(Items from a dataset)
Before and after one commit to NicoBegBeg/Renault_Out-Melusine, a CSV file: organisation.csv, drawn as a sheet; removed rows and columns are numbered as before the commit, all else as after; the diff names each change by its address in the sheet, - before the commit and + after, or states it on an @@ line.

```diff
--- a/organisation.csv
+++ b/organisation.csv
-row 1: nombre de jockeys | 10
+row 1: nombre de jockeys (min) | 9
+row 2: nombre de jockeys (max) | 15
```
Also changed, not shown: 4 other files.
* * *
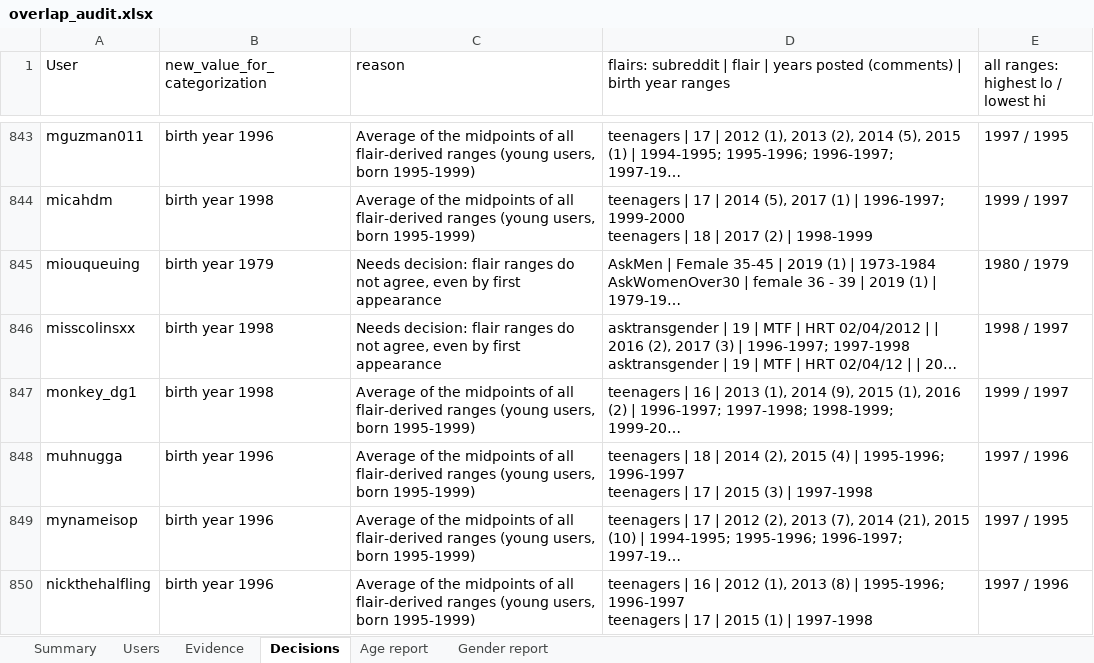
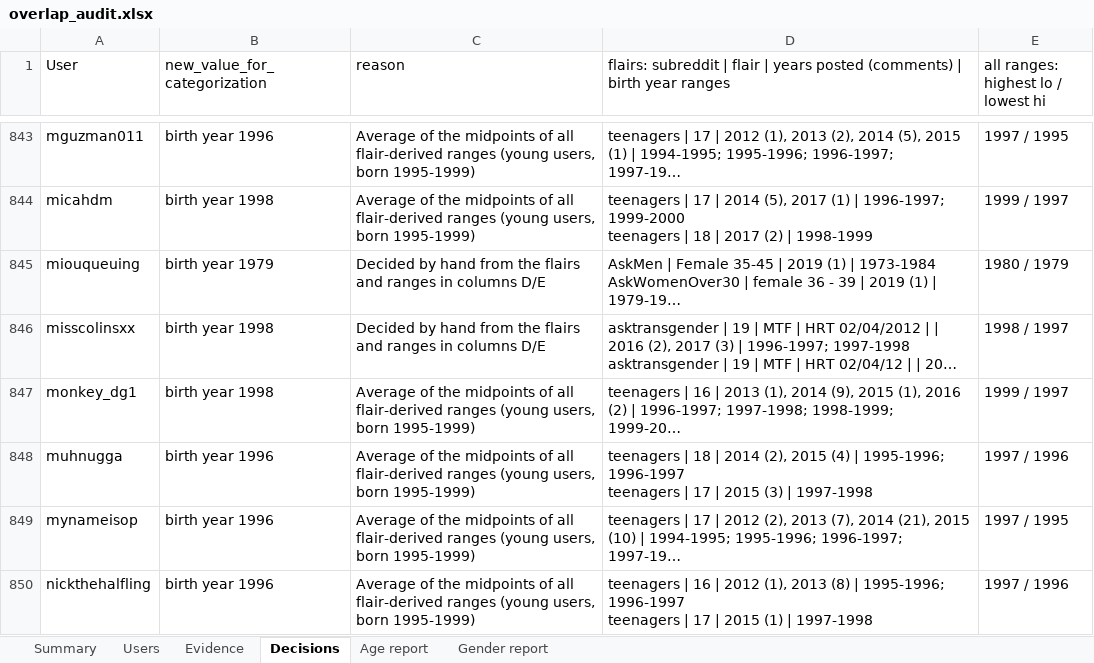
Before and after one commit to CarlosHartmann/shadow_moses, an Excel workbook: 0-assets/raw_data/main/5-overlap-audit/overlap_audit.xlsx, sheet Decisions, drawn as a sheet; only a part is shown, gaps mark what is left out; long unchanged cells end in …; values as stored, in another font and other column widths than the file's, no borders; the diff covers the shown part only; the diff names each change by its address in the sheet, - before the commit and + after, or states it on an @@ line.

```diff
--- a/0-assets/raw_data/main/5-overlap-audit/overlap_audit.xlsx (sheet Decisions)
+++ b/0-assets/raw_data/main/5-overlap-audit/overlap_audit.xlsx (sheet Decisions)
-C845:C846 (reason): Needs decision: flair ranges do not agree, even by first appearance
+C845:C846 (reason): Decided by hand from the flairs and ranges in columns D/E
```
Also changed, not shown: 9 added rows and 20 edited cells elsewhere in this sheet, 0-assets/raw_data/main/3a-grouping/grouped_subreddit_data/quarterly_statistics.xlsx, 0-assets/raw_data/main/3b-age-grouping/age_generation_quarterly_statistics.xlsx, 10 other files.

**What the task asks**:
The word "nombre" appears in some lines above. Return every one of those lines.

**Response to this exercise**:
-row 1: nombre de jockeys | 10
+row 1: nombre de jockeys (min) | 9
+row 2: nombre de jockeys (max) | 15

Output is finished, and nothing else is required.